	end
end
function InvokedBase:Connect(f)
	local Connection = self.INTERNAL_Reference
	local Timestamp = os.clock()
	local Data = {
		Disconnect = function(self)
			self.Connected = false
			Connection.Listeners[Timestamp] = nil
		end,
		Callback = f,
		Connected = true
	}
	
	Connection.Listeners[Timestamp] = Data
	return Data
end
function InvokedBase:Wait()
	local Connection = self.INTERNAL_Reference
	Connection.Yielded[#Connection.Yielded + 1] = coroutine.running()
	return coroutine.yield()
end

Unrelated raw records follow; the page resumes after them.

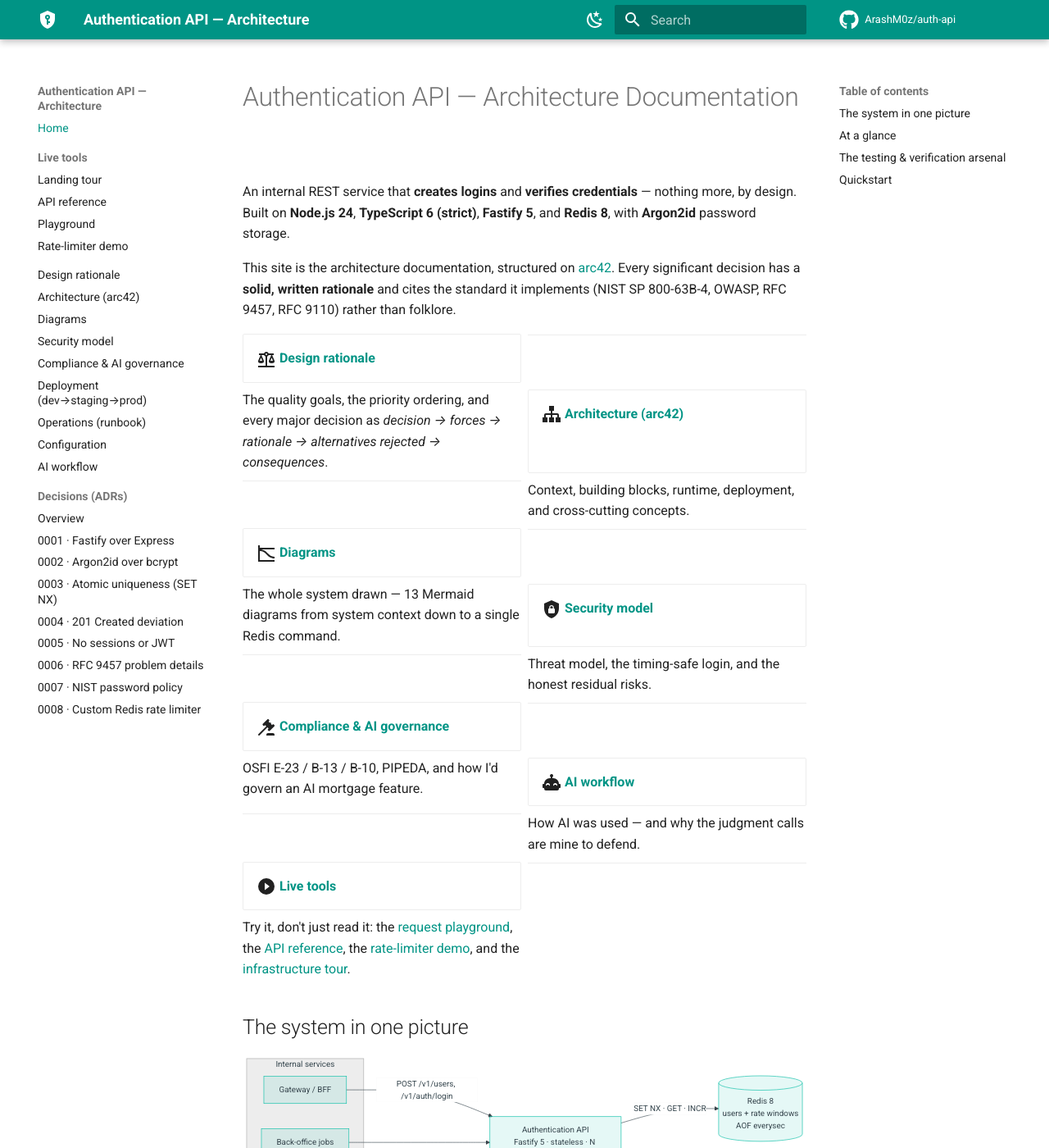
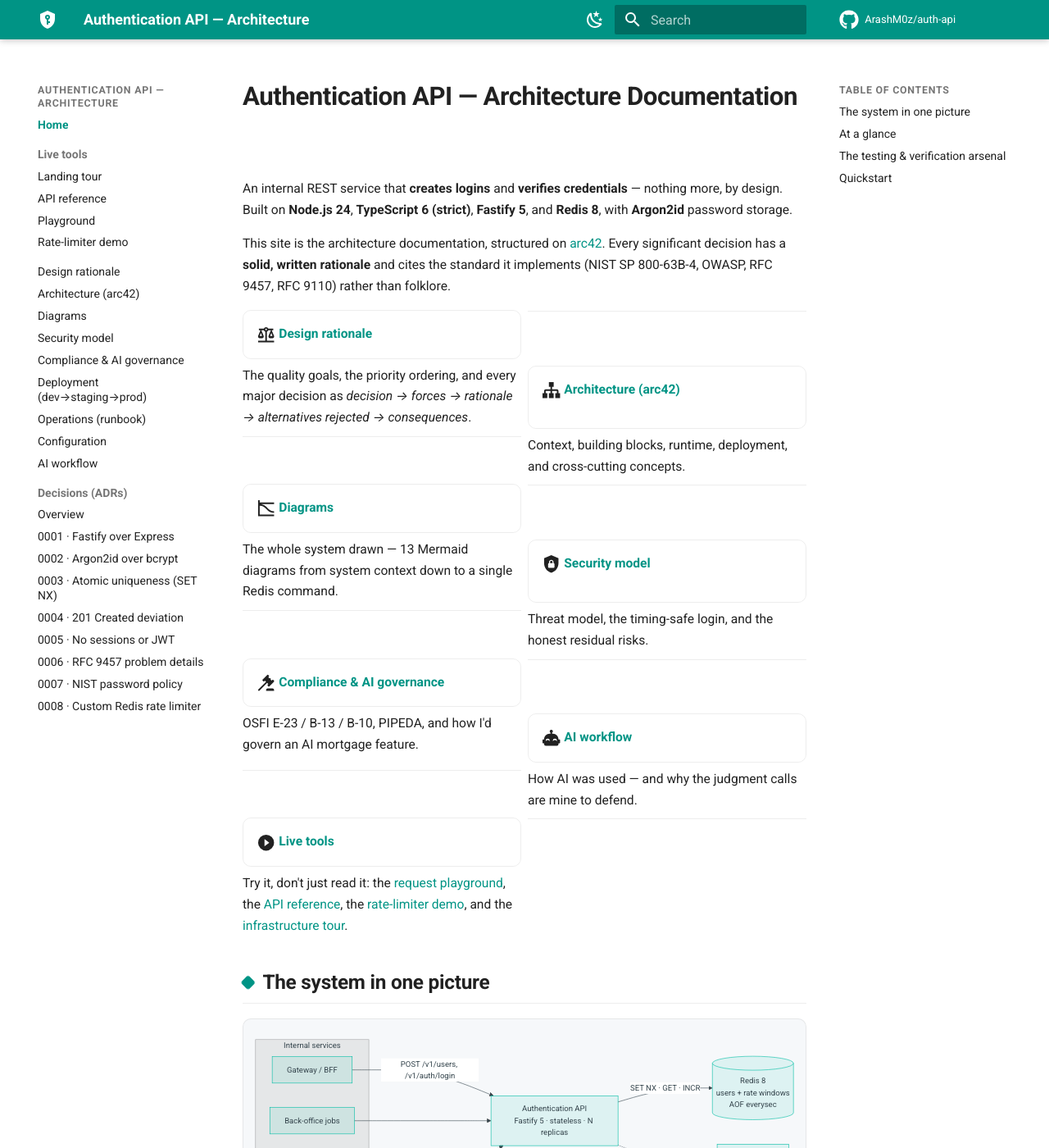
Before and after one commit to ArashM0z/auth-api, an MkDocs documentation site: the page built from docs/index.md, in a window 1280 px wide and 1400 px high. Shown: the whole window at 82% size. Built offline with MkDocs 1.6.1 and Material for MkDocs 9.7.7, drawn with Linux system fonts in a browser that asks for light colours; comment, search, counter and statistics services are not loaded.

Commit message:
docs(theme): design layer for the handbook
Rounded, hoverable tables with a key-styled first column and accent-ruled
headers; diamond-marked h2s; carded hover states on the home grid; staged
mermaid diagrams; teal-biased dark surfaces; JetBrains Mono for code. All
scheme-aware — light and dark both styled through Material tokens.

```diff
--- /dev/null
+++ b/docs/stylesheets/extra.css
@@ -0,0 +1,164 @@
+/* ---------------------------------------------------------------------------
+   Handbook design layer over Material for MkDocs.
+   Works in both color schemes: shared rules use Material's --md-* tokens;
+   scheme-specific tuning hangs off [data-md-color-scheme="..."].
+   --------------------------------------------------------------------------- */
+
+:root {
+  --hb-radius: 10px;
+  --hb-accent: var(--md-accent-fg-color);
+}
+
+/* Slightly larger, calmer reading measure */
+.md-typeset {
+  font-size: 0.78rem;
+  line-height: 1.65;
+}
+
+/* ---- headings: tighter, with a quiet structural marker ------------------- */
+.md-typeset h1 {
+  font-weight: 700;
+  letter-spacing: -0.015em;
+  color: var(--md-default-fg-color);
+}
+.md-typeset h2 {
+  font-weight: 650;
+  letter-spacing: -0.01em;
+  padding-bottom: 0.3em;
+  border-bottom: 1px solid var(--md-default-fg-color--lightest);
+}
+.md-typeset h2::before {
+  content: '';
+  display: inline-block;
+  width: 0.55em;
+  height: 0.55em;
+  margin-right: 0.45em;
+  border-radius: 3px;
+  background: var(--md-primary-fg-color);
+  transform: translateY(-0.05em) rotate(45deg);
+}
+.md-typeset h3 {
+  font-weight: 640;
+}
+
+/* ---- tables: the workhorse — rounded, hoverable, scannable --------------- */
+.md-typeset table:not([class]) {
+  border: 1px solid var(--md-default-fg-color--lightest);
+  border-radius: var(--hb-radius);
+  overflow: hidden;
+  box-shadow: 0 1px 3px rgba(0, 0, 0, 0.12);
+  font-size: 0.72rem;
+}
+.md-typeset table:not([class]) th {
+  background: var(--md-code-bg-color);
+  color: var(--md-default-fg-color);
+  font-weight: 700;
+  letter-spacing: 0.02em;
+  border-bottom: 2px solid var(--md-primary-fg-color);
+  padding: 0.7em 1em;
+}
+.md-typeset table:not([class]) td {
+  padding: 0.65em 1em;
+  border-top: 1px solid var(--md-default-fg-color--lightest);
+  vertical-align: top;
+}
+.md-typeset table:not([class]) tbody tr {
+  transition: background-color 0.12s ease;
+}
+.md-typeset table:not([class]) tbody tr:hover {
+  background: var(--md-accent-fg-color--transparent);
+  box-shadow: none;
+}
+/* first column reads as the row's key */
+.md-typeset table:not([class]) td:first-child {
+  font-weight: 570;
+  color: var(--md-default-fg-color);
+}
+
+/* ---- code: softer, rounded ----------------------------------------------- */
+.md-typeset code {
+  border-radius: 5px;
+  padding: 0.1em 0.4em;
+}
+.md-typeset pre > code {
+  border-radius: var(--hb-radius);
+  padding: 0.9em 1.1em;
+  line-height: 1.55;
+}
+.md-typeset pre {
+  border-radius: var(--hb-radius);
+}
+
+/* ---- landing cards on the home page --------------------------------------- */
+.md-typeset .grid.cards > ul > li,
+.md-typeset .grid.cards > :is(ol, ul) > li {
+  border-radius: var(--hb-radius);
+  border: 1px solid var(--md-default-fg-color--lightest);
+  transition:
+    transform 0.15s ease,
+    border-color 0.15s ease,
+    box-shadow 0.15s ease;
+}
+.md-typeset .grid.cards > ul > li:hover,
+.md-typeset .grid.cards > :is(ol, ul) > li:hover {
+  transform: translateY(-2px);
+  border-color: var(--md-primary-fg-color);
+  box-shadow: 0 6px 18px rgba(0, 0, 0, 0.18);
+}
+.md-typeset .grid.cards hr {
+  border-bottom: 1px solid var(--md-default-fg-color--lightest);
+}
+
+/* ---- blockquotes & admonitions: teal spine, rounded ----------------------- */
+.md-typeset blockquote {
+  border-left: 3px solid var(--md-primary-fg-color);
+  border-radius: 0 8px 8px 0;
+  background: var(--md-code-bg-color);
+  padding: 0.6em 1em;
+  color: var(--md-default-fg-color--light);
+}
+.md-typeset .admonition,
+.md-typeset details {
+  border-radius: var(--hb-radius);
+  border-width: 1px;
+}
+
+/* ---- mermaid diagrams: give them a stage ---------------------------------- */
+.md-typeset .mermaid {
+  display: flex;
+  justify-content: center;
+  padding: 1rem 0.5rem;
+  border: 1px solid var(--md-default-fg-color--lightest);
+  border-radius: var(--hb-radius);
+  background: var(--md-code-bg-color);
+  margin: 1.2em 0;
+}
+
+/* ---- navigation: clearer hierarchy ---------------------------------------- */
+.md-nav__item .md-nav__link--active,
+.md-nav__item .md-nav__link--active code {
+  font-weight: 700;
+}
+.md-nav__title {
+  letter-spacing: 0.06em;
+  text-transform: uppercase;
+  font-size: 0.62rem;
+}
+
+/* ---- header: subtle depth -------------------------------------------------- */
+.md-header {
+  box-shadow: 0 1px 8px rgba(0, 0, 0, 0.25);
+}
+
+/* ---- scheme-specific tuning ------------------------------------------------ */
+[data-md-color-scheme='slate'] {
+  /* teal-biased dark surfaces instead of pure grey */
+  --md-default-bg-color: #10151c;
+  --md-code-bg-color: #171e27;
+}
+[data-md-color-scheme='slate'] .md-typeset table:not([class]) {
+  box-shadow: 0 1px 3px rgba(0, 0, 0, 0.35);
+}
+[data-md-color-scheme='default'] .md-typeset .mermaid {
+  background: #f6f8fa;
+}
--- a/mkdocs.yml
+++ b/mkdocs.yml
@@ -12,6 +12,9 @@ theme:
   icon:
     logo: material/shield-key
     repo: fontawesome/brands/github
+  font:
+    text: Roboto
+    code: JetBrains Mono
   palette:
     - media: '(prefers-color-scheme: light)'
       scheme: default
@@ -37,6 +40,9 @@ theme:
     - search.suggest
     - search.highlight
     - content.code.copy
+
+extra_css:
+  - stylesheets/extra.css
 
 nav:
   - Home: index.md
```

function Connection.new()
	local Meta = setmetatable({
		Listeners = {},
		Invoked = InvokedBase,
		Yielded = {}
	}, ConnectionBase)
	Meta.Invoked.INTERNAL_Reference = Meta
	
	return Meta
end
LoopBenchmark('BindableEvent', function()
	Instance.new'BindableEvent'
end, 10 ^ 5)
LoopBenchmark('Connection.new', function()
	Connection.new()
end, 10 ^ 5)

Result:

[+] Benchmark BindableEvent ran! Time taken: 0.068671999964863
[+] Benchmark Connection.new ran! Time taken: 0.049620099831372

The result is more favorable towards the benchmark that ran first, but either way Connection.new wins.
If you replace

LoopBenchmark('Connection.new', function()
	Connection.new()
end, 10 ^ 5)
LoopBenchmark('BindableEvent', function()
	Instance.new'BindableEvent'
end, 10 ^ 5)

with

LoopBenchmark('Connection.new', function()
	Connection.new().Invoked:Connect(print)
end, 10 ^ 5)
LoopBenchmark('BindableEvent', function()
	Instance.new'BindableEvent'.Event:Connect(print)
end, 10 ^ 5)

, the result would be:

[+] Benchmark Connection.new ran! Time taken: 0.072952100075781
[+] Benchmark BindableEvent ran! Time taken: 0.37662040023133

as you can see, this module is much faster when it comes to thousands of callbacks.

BTW the Destroy function is quite important, forgot to add that :sweat_smile:

1 Like

Funny because I implemented this just today before I read your post like you. Mine has :Wait(TimeOut).

The reason I needed to implement a custom one is bindable events have .Event:Connect() which sounds weird. I just want mine to be Signal:Listen()

So yah that’s the story.

[Update 1.0.1]

  • Fixed a rare occurrence which caused some weird issues

What was the rare occurrence, it would be helpful to know